Every record, from first to last, should be retyped word for word.

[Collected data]
::::::::

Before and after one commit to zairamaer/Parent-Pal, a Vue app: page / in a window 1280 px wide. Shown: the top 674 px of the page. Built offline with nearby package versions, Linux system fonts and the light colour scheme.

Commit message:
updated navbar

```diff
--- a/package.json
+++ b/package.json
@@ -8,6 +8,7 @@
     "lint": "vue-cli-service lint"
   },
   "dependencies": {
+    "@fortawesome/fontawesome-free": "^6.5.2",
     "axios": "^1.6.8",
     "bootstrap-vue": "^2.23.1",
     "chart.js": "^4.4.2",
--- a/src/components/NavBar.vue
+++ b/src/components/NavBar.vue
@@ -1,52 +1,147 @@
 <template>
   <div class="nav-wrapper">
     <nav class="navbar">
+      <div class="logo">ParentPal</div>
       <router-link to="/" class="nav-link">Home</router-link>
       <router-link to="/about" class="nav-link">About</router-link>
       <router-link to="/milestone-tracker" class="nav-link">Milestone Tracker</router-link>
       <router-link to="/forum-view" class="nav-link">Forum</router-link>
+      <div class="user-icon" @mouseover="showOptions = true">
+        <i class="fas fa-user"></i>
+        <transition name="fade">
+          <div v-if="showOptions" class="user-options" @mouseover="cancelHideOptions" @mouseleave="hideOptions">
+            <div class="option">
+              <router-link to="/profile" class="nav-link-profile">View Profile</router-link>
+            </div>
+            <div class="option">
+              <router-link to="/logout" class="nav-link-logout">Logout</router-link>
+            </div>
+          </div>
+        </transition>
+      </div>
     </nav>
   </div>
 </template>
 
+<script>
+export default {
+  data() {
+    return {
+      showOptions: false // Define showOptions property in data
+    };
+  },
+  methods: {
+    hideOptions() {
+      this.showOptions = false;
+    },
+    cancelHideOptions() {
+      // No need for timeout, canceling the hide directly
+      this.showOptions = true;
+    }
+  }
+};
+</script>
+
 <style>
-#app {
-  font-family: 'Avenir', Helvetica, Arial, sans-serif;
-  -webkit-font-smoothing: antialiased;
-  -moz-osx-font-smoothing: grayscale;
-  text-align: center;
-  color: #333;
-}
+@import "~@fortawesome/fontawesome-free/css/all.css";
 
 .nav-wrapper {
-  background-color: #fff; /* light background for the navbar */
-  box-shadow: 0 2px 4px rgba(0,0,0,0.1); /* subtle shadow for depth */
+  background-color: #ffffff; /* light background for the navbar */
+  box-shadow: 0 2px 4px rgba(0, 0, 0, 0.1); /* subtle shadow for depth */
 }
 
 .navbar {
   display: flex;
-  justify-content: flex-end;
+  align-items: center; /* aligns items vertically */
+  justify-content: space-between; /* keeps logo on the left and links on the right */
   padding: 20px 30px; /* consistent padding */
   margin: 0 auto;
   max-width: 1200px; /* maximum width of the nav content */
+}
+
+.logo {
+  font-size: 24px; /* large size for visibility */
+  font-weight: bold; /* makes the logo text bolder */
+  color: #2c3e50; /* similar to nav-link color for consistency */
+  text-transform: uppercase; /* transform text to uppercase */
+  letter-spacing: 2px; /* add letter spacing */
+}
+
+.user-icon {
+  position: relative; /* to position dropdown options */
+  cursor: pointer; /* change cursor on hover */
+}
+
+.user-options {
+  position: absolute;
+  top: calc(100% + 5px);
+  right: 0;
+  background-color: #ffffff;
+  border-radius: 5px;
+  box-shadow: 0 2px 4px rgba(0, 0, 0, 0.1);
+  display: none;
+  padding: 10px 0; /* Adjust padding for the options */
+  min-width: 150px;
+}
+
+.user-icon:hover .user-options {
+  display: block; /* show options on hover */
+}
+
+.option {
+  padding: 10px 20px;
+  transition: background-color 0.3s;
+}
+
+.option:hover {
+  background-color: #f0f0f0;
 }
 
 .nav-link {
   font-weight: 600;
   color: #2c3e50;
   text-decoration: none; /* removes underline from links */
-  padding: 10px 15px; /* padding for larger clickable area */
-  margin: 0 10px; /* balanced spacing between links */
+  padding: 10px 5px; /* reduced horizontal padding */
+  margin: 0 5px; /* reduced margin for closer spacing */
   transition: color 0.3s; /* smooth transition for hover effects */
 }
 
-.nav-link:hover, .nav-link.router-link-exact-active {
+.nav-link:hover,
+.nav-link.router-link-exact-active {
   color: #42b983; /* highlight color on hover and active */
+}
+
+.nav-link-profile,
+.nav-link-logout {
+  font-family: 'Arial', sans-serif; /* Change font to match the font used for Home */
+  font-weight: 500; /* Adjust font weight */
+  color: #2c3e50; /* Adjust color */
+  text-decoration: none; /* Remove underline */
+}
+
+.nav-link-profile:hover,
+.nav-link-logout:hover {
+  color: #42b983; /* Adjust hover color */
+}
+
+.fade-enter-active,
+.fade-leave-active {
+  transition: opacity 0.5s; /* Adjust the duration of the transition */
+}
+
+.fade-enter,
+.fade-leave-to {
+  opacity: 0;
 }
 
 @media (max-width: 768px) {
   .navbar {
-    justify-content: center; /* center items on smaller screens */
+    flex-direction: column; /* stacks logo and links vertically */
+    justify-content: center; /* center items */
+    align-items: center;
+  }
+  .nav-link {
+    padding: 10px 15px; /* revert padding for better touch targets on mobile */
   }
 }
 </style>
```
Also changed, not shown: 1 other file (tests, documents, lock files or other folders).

::::::::

**Solution to this task**
Before and after one commit to zairamaer/Parent-Pal, a Vue app: page / in a window 1280 px wide. Shown: the top 674 px of the page. Built offline with nearby package versions, Linux system fonts and the light colour scheme.

Commit message:
updated navbar

```diff
--- a/package.json
+++ b/package.json
@@ -8,6 +8,7 @@
     "lint": "vue-cli-service lint"
   },
   "dependencies": {
+    "@fortawesome/fontawesome-free": "^6.5.2",
     "axios": "^1.6.8",
     "bootstrap-vue": "^2.23.1",
     "chart.js": "^4.4.2",
--- a/src/components/NavBar.vue
+++ b/src/components/NavBar.vue
@@ -1,52 +1,147 @@
 <template>
   <div class="nav-wrapper">
     <nav class="navbar">
+      <div class="logo">ParentPal</div>
       <router-link to="/" class="nav-link">Home</router-link>
       <router-link to="/about" class="nav-link">About</router-link>
       <router-link to="/milestone-tracker" class="nav-link">Milestone Tracker</router-link>
       <router-link to="/forum-view" class="nav-link">Forum</router-link>
+      <div class="user-icon" @mouseover="showOptions = true">
+        <i class="fas fa-user"></i>
+        <transition name="fade">
+          <div v-if="showOptions" class="user-options" @mouseover="cancelHideOptions" @mouseleave="hideOptions">
+            <div class="option">
+              <router-link to="/profile" class="nav-link-profile">View Profile</router-link>
+            </div>
+            <div class="option">
+              <router-link to="/logout" class="nav-link-logout">Logout</router-link>
+            </div>
+          </div>
+        </transition>
+      </div>
     </nav>
   </div>
 </template>
 
+<script>
+export default {
+  data() {
+    return {
+      showOptions: false // Define showOptions property in data
+    };
+  },
+  methods: {
+    hideOptions() {
+      this.showOptions = false;
+    },
+    cancelHideOptions() {
+      // No need for timeout, canceling the hide directly
+      this.showOptions = true;
+    }
+  }
+};
+</script>
+
 <style>
-#app {
-  font-family: 'Avenir', Helvetica, Arial, sans-serif;
-  -webkit-font-smoothing: antialiased;
-  -moz-osx-font-smoothing: grayscale;
-  text-align: center;
-  color: #333;
-}
+@import "~@fortawesome/fontawesome-free/css/all.css";
 
 .nav-wrapper {
-  background-color: #fff; /* light background for the navbar */
-  box-shadow: 0 2px 4px rgba(0,0,0,0.1); /* subtle shadow for depth */
+  background-color: #ffffff; /* light background for the navbar */
+  box-shadow: 0 2px 4px rgba(0, 0, 0, 0.1); /* subtle shadow for depth */
 }
 
 .navbar {
   display: flex;
-  justify-content: flex-end;
+  align-items: center; /* aligns items vertically */
+  justify-content: space-between; /* keeps logo on the left and links on the right */
   padding: 20px 30px; /* consistent padding */
   margin: 0 auto;
   max-width: 1200px; /* maximum width of the nav content */
+}
+
+.logo {
+  font-size: 24px; /* large size for visibility */
+  font-weight: bold; /* makes the logo text bolder */
+  color: #2c3e50; /* similar to nav-link color for consistency */
+  text-transform: uppercase; /* transform text to uppercase */
+  letter-spacing: 2px; /* add letter spacing */
+}
+
+.user-icon {
+  position: relative; /* to position dropdown options */
+  cursor: pointer; /* change cursor on hover */
+}
+
+.user-options {
+  position: absolute;
+  top: calc(100% + 5px);
+  right: 0;
+  background-color: #ffffff;
+  border-radius: 5px;
+  box-shadow: 0 2px 4px rgba(0, 0, 0, 0.1);
+  display: none;
+  padding: 10px 0; /* Adjust padding for the options */
+  min-width: 150px;
+}
+
+.user-icon:hover .user-options {
+  display: block; /* show options on hover */
+}
+
+.option {
+  padding: 10px 20px;
+  transition: background-color 0.3s;
+}
+
+.option:hover {
+  background-color: #f0f0f0;
 }
 
 .nav-link {
   font-weight: 600;
   color: #2c3e50;
   text-decoration: none; /* removes underline from links */
-  padding: 10px 15px; /* padding for larger clickable area */
-  margin: 0 10px; /* balanced spacing between links */
+  padding: 10px 5px; /* reduced horizontal padding */
+  margin: 0 5px; /* reduced margin for closer spacing */
   transition: color 0.3s; /* smooth transition for hover effects */
 }
 
-.nav-link:hover, .nav-link.router-link-exact-active {
+.nav-link:hover,
+.nav-link.router-link-exact-active {
   color: #42b983; /* highlight color on hover and active */
+}
+
+.nav-link-profile,
+.nav-link-logout {
+  font-family: 'Arial', sans-serif; /* Change font to match the font used for Home */
+  font-weight: 500; /* Adjust font weight */
+  color: #2c3e50; /* Adjust color */
+  text-decoration: none; /* Remove underline */
+}
+
+.nav-link-profile:hover,
+.nav-link-logout:hover {
+  color: #42b983; /* Adjust hover color */
+}
+
+.fade-enter-active,
+.fade-leave-active {
+  transition: opacity 0.5s; /* Adjust the duration of the transition */
+}
+
+.fade-enter,
+.fade-leave-to {
+  opacity: 0;
 }
 
 @media (max-width: 768px) {
   .navbar {
-    justify-content: center; /* center items on smaller screens */
+    flex-direction: column; /* stacks logo and links vertically */
+    justify-content: center; /* center items */
+    align-items: center;
+  }
+  .nav-link {
+    padding: 10px 15px; /* revert padding for better touch targets on mobile */
   }
 }
 </style>
```
Also changed, not shown: 1 other file (tests, documents, lock files or other folders).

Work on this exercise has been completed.